Consistent with our theoretical model of reference-dependent moral hazard, we find greater tendencies to recover the premium amount in the second half of the coverage year compared to the first half, and stronger effects among policyholders` first claims compared to subsequent claims. The reference-dependent effect is stronger among policyholders with higher premium levels and those deemed low risk by the insurance company, and is concentrated among more expensive cars and older cars. We do not find robust patterns in the concentration of insurance claims at round number percentages less than the full premium amount, such as 90% or 80%, nor at percentages greater than the premium amount such as 110%. This implies that the unnatural claim behavior is motivated significantly by reference-dependence around the original premium rather than merely wanting to increase one´s claims more generally. Since the claims can only be this precisely manipulated by the policy holder after an accident, the findings can be attributed specifically to ex-post moral hazard but not adverse selection or ex-ante moral hazard. Our study illustrates the potential of behavioral economics frameworks in assisting with identification challenges for classical economic problems.

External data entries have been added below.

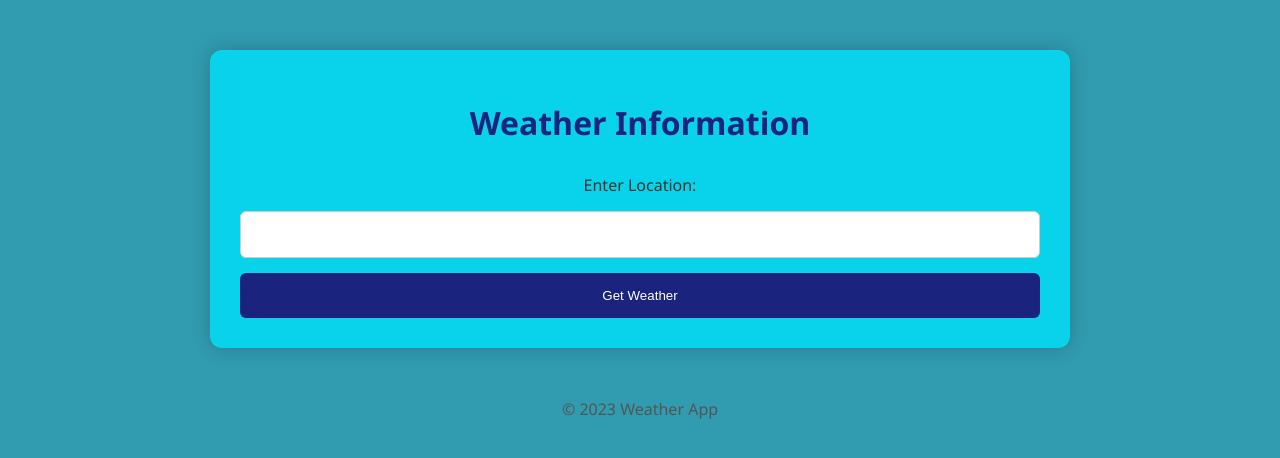
Repository: muke2110/weather
Page: http://localhost/
An editor plug-in stored every save of this project. The page is shown before and after a run of saves, followed by the edit.
The browser window is 1280 px wide. The pictures show the whole page.
The page is served by the project's Node server (app.js).

Above is the page before, as saved 2023-12-08 19:34:08.

After the next 3 saves:
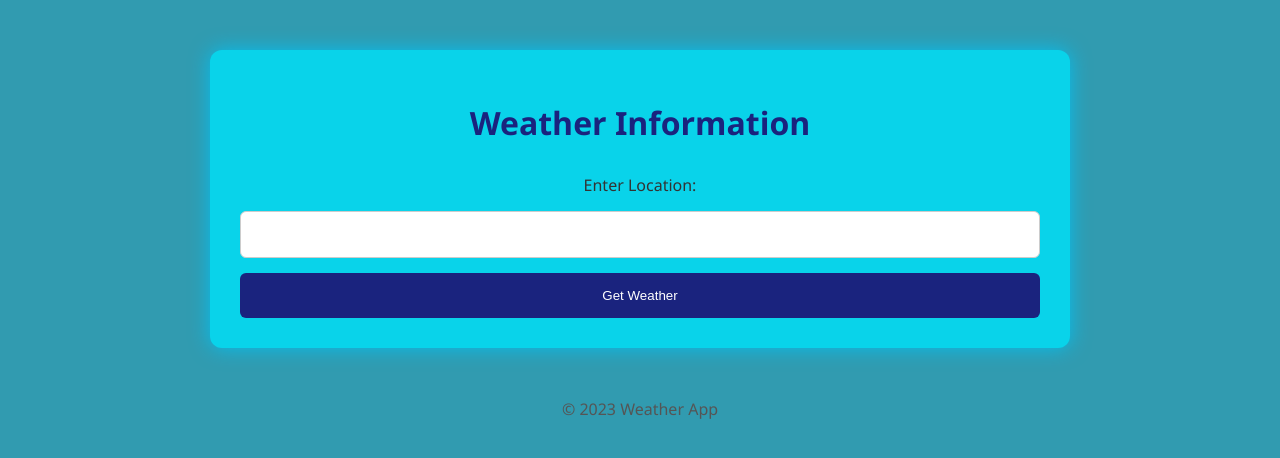
The 3 saves are shown as one change because they came seconds apart.
The last was saved 47 s later.
--- a/public/styles.css
+++ b/public/styles.css
@@ -13,7 +13,7 @@ body {
     background-color: #09d3ea;
     padding: 30px;
     border-radius: 12px; /* Rounded corners */
-    box-shadow: 0 0 20px rgba(0, 0, 0, 0.2);
+    box-shadow: 0 0 20px rgb(5, 191, 238);
 }
 
 h1 {
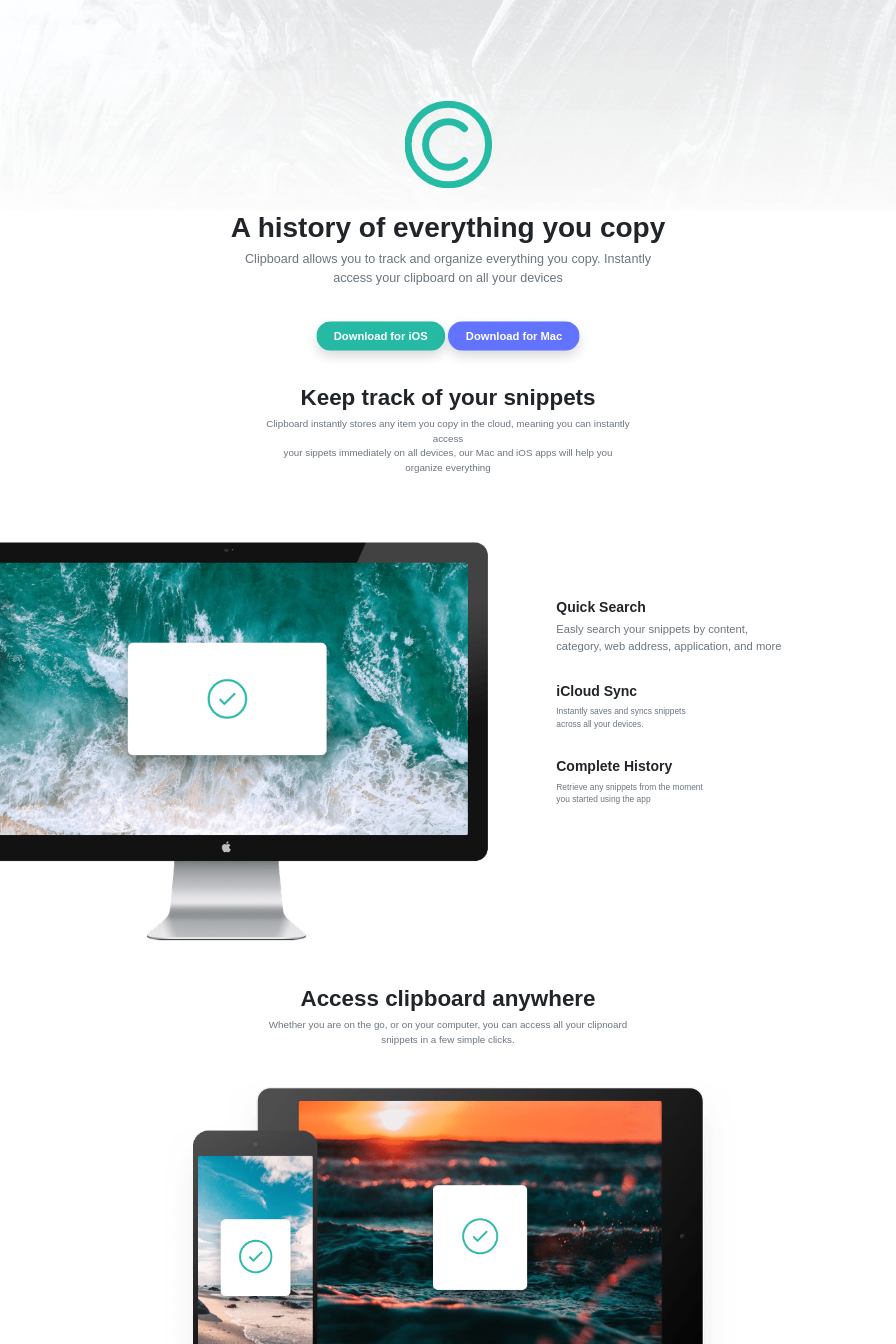
Repository: Kenkeluke/Clipboard-landing-page
Page: index.html
These files come from the project's save history. The page is drawn as it stood at one moment and after the next save; the edit follows.
The browser window is 1280 px wide. The pictures show the part of the page from y = 0 to 1920 px (the page is 3015 px tall), at 70% of full size.
Some web fonts or font styles are not loaded; a fallback is used.

Above is the page before, as saved 2022-09-03 23:41:06.

After the next save:
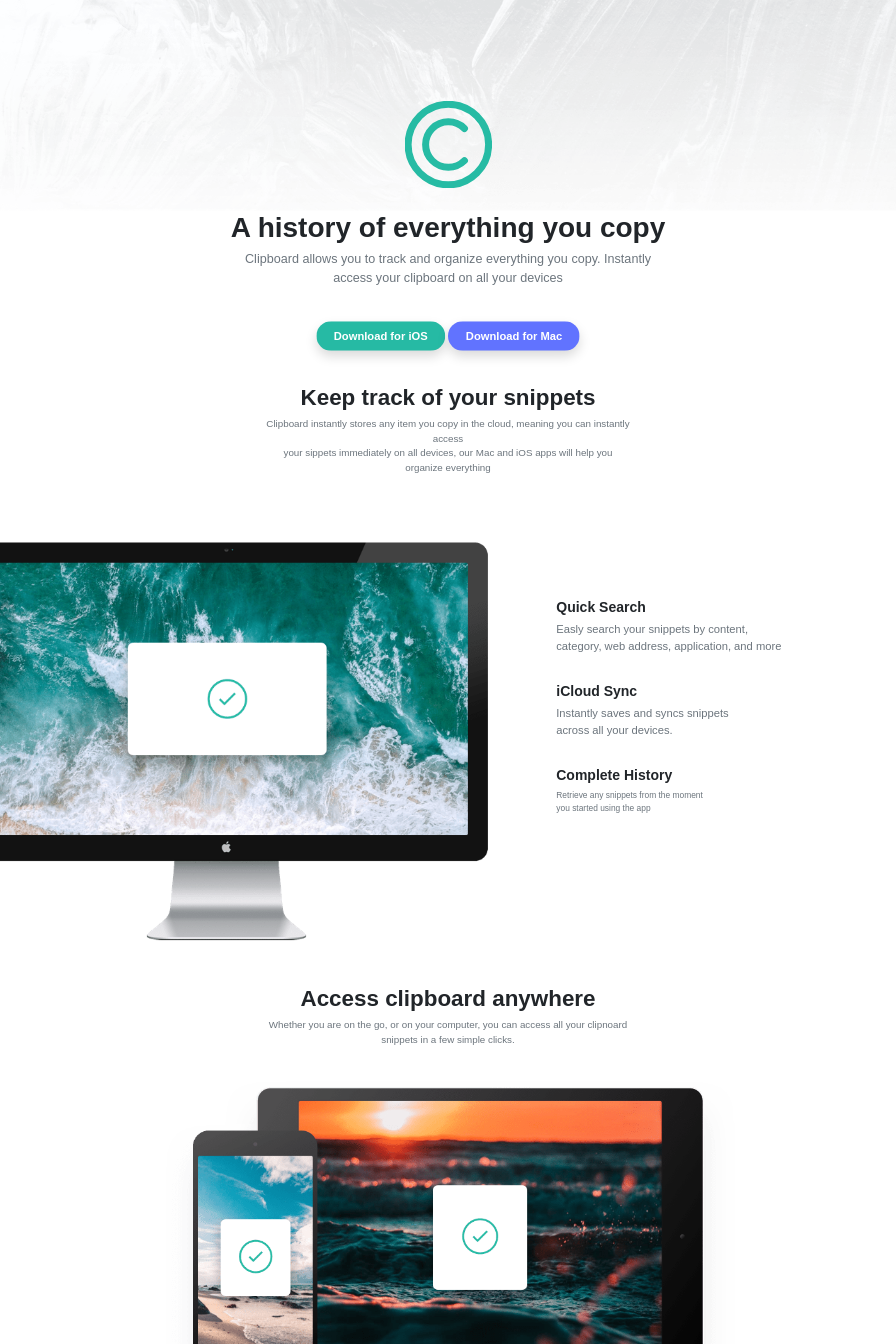
Saved 2 min 52 s later.
--- a/index.html
+++ b/index.html
@@ -61,7 +61,7 @@
     <div class="second-article justify-content-md-start justfy-content-center text-md-start text-center pt-4">
       <h5 class="fw-bolder"> iCloud Sync</h5>
 
-      <p class="text-muted tiny-paragraph">
+      <p class="text-muted col-10 ms-4 ms-md-0">
        Instantly saves and syncs snippets<br>
 
       across all your devices. </p>
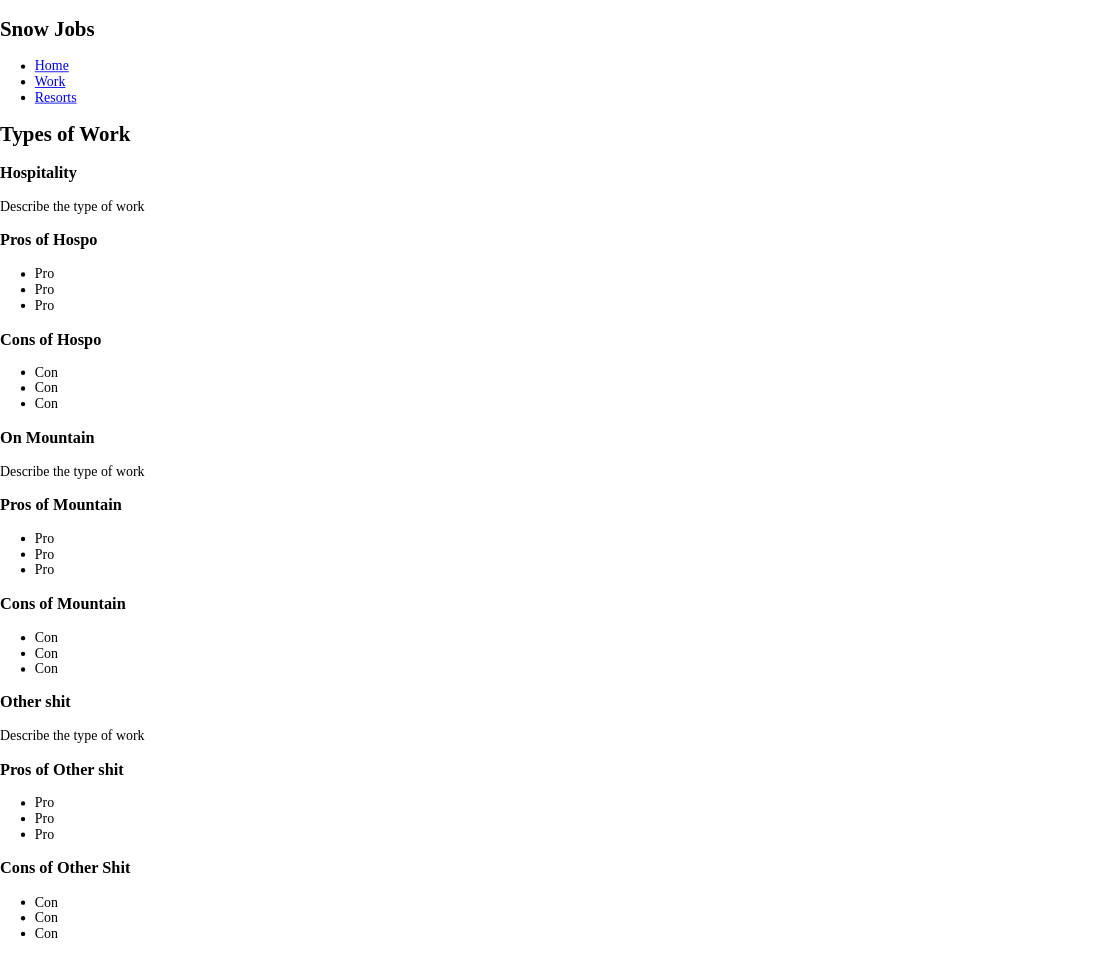
Repository: Jet-Gill-Lee/SnowSite
Page: work-overview.html
An editor plug-in stored every save of this project. The page is shown before and after the next save, followed by the edit.
The browser window is 1280 px wide. The pictures show the whole page, at 87% of full size.

Above is the page before, as saved 2021-07-24 23:45:41.

### work-overview.html
<!DOCTYPE html>
<html lang="en">
<head>
    <meta charset="UTF-8">
    <meta http-equiv="X-UA-Compatible" content="IE=edge">
    <meta name="viewport" content="width=device-width, initial-scale=1.0">
    <link rel="stylesheet" href="css/stylesheet.css">
    <title>SnowSite</title>
</head>
<body>
<!-- PAGE HEADER -->
  <header id="page-header">
  <!-- HEADER TEXT-->
  <h2>
    Snow Jobs
  </h2>
  <!-- TOP NAVIGATION BAR -->
  <nav id='main-nav'>
    <ul>
      <li><a href="index.html">Home</a></li>
      <li><a href="work.html">Work</a></li>
      <li><a href="resorts.html">Resorts</a></li>
    </ul>
  </nav>
  </header>
<!-- MAIN -->
  <div id="page-main">
    <div id="main-info">
      <!-- TYPES OF WORK -->
        <section id="work-section">
        <div id="main-work-div">
            <div class="section-header">
                <h2>Types of Work</h2>
            </div>
            <div class="work-option">
                <div class="work-option-name">
                <h3>Hospitality</h3>
                <p>Describe the type of work</p>
                </div>
                <div class="work-option-pros">
                    <h3>
                        Pros of Hospo
                    </h3>
                    <ul>
                        <li>Pro</li>
                        <li>Pro</li>
                        <li>Pro</li>
                    </ul>
                </div>
                <div class="work-option-cons">
                    <h3>
                        Cons of Hospo
                    </h3>
                    <ul>
                        <li>Con</li>
                        <li>Con</li>
                        <li>Con</li>
                    </ul>
                </div>
            </div>
            <div class="work-option">
                <div class="work-option-name">
                <h3>On Mountain</h3>
                <p>Describe the type of work</p>
                </div>
                <div class="work-option-pros">
                    <h3>
                        Pros of Mountain
                    </h3>
                    <ul>
                        <li>Pro</li>
                        <li>Pro</li>
                        <li>Pro</li>
                    </ul>
                </div>
                <div class="work-option-cons">
                    <h3>
                        Cons of Mountain
                    </h3>
                    <ul>
                        <li>Con</li>
                        <li>Con</li>
                        <li>Con</li>
                    </ul>
                </div>
            </div>
            <div class="work-option">
                <div class="work-option-name">
                <h3>
                    Other shit
                </h3>
                <p>Describe the type of work</p>
                </div>
                <div class="work-option-pros">
                    <h3>
                        Pros of Other shit
                    </h3>
                    <ul>
                        <li>Pro</li>
                        <li>Pro</li>
                        <li>Pro</li>
                    </ul>
                </div>
                <div class="work-option-cons">
                    <h3>
                        Cons of Other Shit
                    </h3>
                    <ul>
                        <li>Con</li>
                        <li>Con</li>
                        <li>Con</li>
                    </ul>
                </div>
            </div>
        </div>
        </section>
      <!-- TYPES OF RESORTS -->
        <section id="resort-info">
          <div id="resorts-main">
          </div>
        </section>
    <!-- FOOTER -->

</body>
</html>

### css/stylesheet.css
body {
  margin:0;
  padding:0;
}
* {
  box-sizing: border-box;
}
.hero {
  background: url('../image/background-desktop.jpg');
  background-repeat: no-repeat;
  background-size: cover;
  background-position: 50% 0;
  height: 100vh;
}
.navbar {
  display: flex;
  background-color: rgba(0, 0, 0);
  justify-content: space-around;
  align-items: center;
  box-sizing: unset;
}
.brand-title {
  font-size: 1.5rem;
  height: 100%;
}
.brand-title a{
  color: white;
  text-decoration: none;
  padding: 10px;
  display:block;
}
.navbar-links {
  height: 100%;
  align-items: center;
  justify-content: space-around;
}
.navbar-links ul{
  display: flex;
  list-style: none;
  padding: 0;
}
.navbar-links li a {
  padding: 0.5rem 1.5rem;
  text-decoration: none;
  display:block;
  color:white;
}
.navbar-links ul li a:hover {
  background-color: rgba(255, 255, 255, 0.178);
}

.toggle-button {
  display: none;
  flex-direction: column;
  justify-content: space-between;
  width: 30px;
  height: 20px;
  position: absolute;
  top: 1rem;
  right: 1.5rem;
}
.toggle-button .bar {
  width: 100%;
  height: 3px;
  background-color: white;
  border-radius: 10px;
}
.hero-content {
  margin-left: 20%;
  padding-top: 12vh;
}
.hero-text {
  width:45%;
  font-size: 3rem;
  display:none;
}
.hero-text.active {
  display: block;
}
.footer-flex-container {
  display: flex;
  flex-wrap: wrap;
  justify-content: space-between;

}
.footer {
  background-color: rgba(14, 13, 13, 0.863);
}
.footer-flex-item {
  min-width: 300px;
  width: 33.3%;
  display:flex;
  align-items: center;
  justify-content: center;
  min-height: 120px;
  text-align: center;
  padding-left: 5%;;
}
.footer-flex-item.flex-links {
 flex: 0.7
}
.footer-flex-item a{
  text-decoration: none;
  color:red;
}
.footer-flex-item a:visited{
  text-decoration: none;
  color: red;
}
.footer-flex-item p {
  padding: 2px;
  margin-bottom: 0;
  margin-top: 0;
  margin-left: 10px;
}
.footer-flex-item h4 {
  margin-top: 0;
  margin-bottom: 5px;
}
.copyright {
  text-align: center;
  width: 100%;
  padding: 5px;

}

@media (max-width: 900px) {
  .hero {
    height: 70vh;
  }
  .navbar-links {
    display:none;
    width: 100%;
  }
  .toggle-button {
    display: flex;
  }
  .hero-content {
    padding-top: 6vh;
  }
  .hero-text {
    position: absolute;
    top: 100px;
    z-index: 1;
  }
  .brand-title {
    padding-left: 20px;
  }
  .navbar {
    flex-direction: column;
    align-items: flex-start;
  }
  .navbar-links ul {
    flex-direction: column;
    align-items: center;
    width: 100%;
  }
  .navbar-links ul li {
    width: 100%;
    text-align: center;
  }
  .navbar-links.active {
    display: flex;
    z-index: 10;
  }
  .footer-flex-container{
    flex-wrap: wrap;
    justify-content: center;
  }
  .footer-flex-item.contact {
    order: 3;
  }
}
@media (max-width: 400px) {
 .hero {
   height: 50vh;
 }
 .hero-content {
   margin: 20px;
 }
 .hero-text {
   padding-top: 10px;
   top: 50px;
   width: 80%;
   word-wrap: break-word;
 }
}

After the next save:
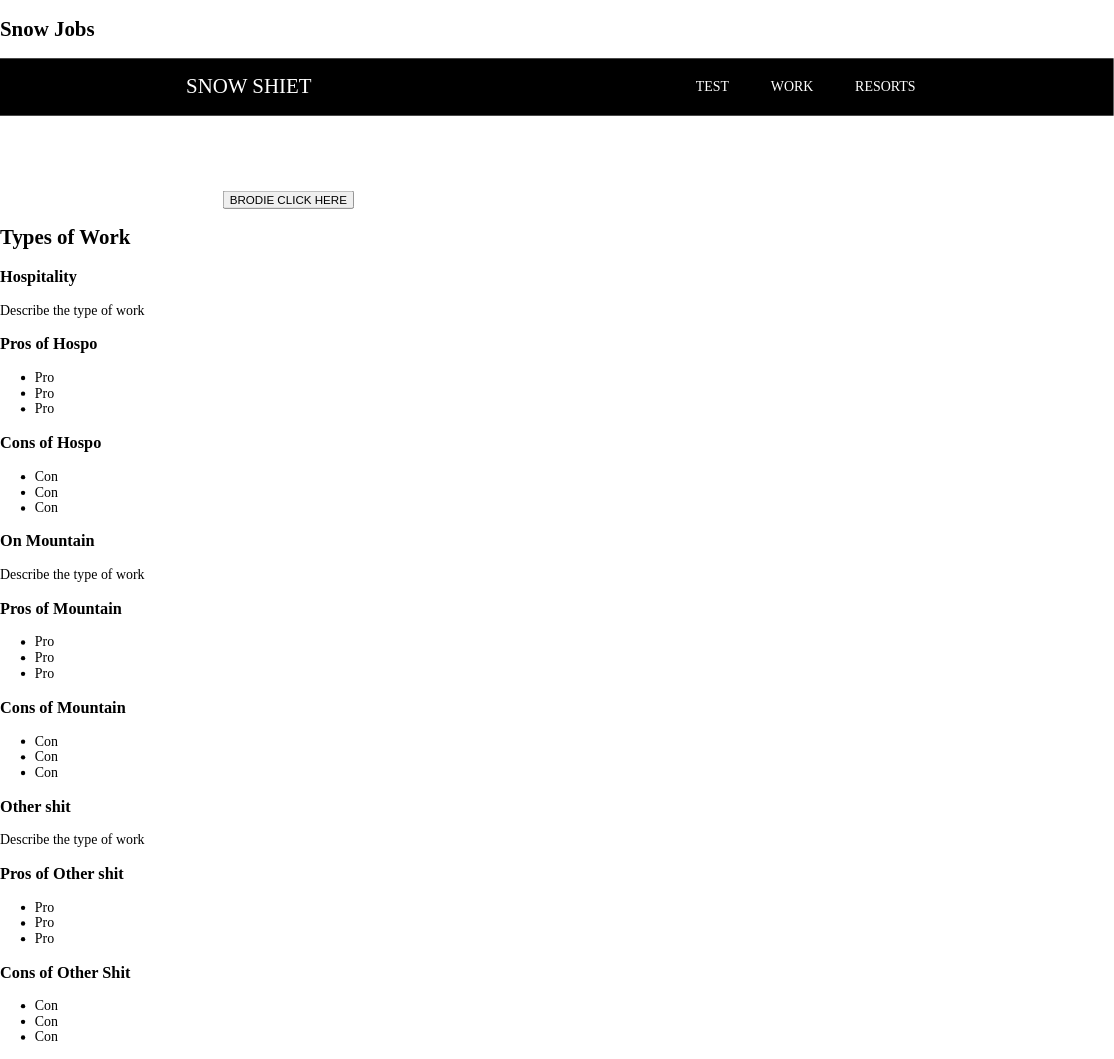
Saved 2 min 52 s later.
--- a/work-overview.html
+++ b/work-overview.html
@@ -15,14 +15,27 @@
     Snow Jobs
   </h2>
   <!-- TOP NAVIGATION BAR -->
-  <nav id='main-nav'>
-    <ul>
-      <li><a href="index.html">Home</a></li>
-      <li><a href="work.html">Work</a></li>
-      <li><a href="resorts.html">Resorts</a></li>
-    </ul>
-  </nav>
-  </header>
+  <div class="navbar">
+    <div class="brand-title"><a href='index.html'>SNOW SHIET</a></div>
+      <a href='#' class='toggle-button'>
+      <span class="bar"></span>
+      <span class="bar"></span>
+      <span class="bar"></span></a>
+    <div class="navbar-links">
+      <ul>
+        <li><a href="submit-stuff.html">TEST</a></li>
+        <li><a href="work-overview.html">WORK</a></li>
+        <li><a href="resorts-overview.html">RESORTS</a></li>
+      </ul>
+    </div>
+  </div>
+  <div class="hero-content">
+    <button id='brodie-button'>BRODIE CLICK HERE</button>
+    <div class="hero-flex-item hero-text">
+      TAGLINE <br>
+      <span>LMAO BRODIE YOU ARE A BITCH </span>
+    </div>
+  </div>
 <!-- MAIN -->
   <div id="page-main">
     <div id="main-info">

About the speaker
Dr. Jamie Lien is an assistant professor of economics at the Chinese University of Hong Kong. Her research areas are Behavioral Economics, Experimental Economics, Applied Microeconomics.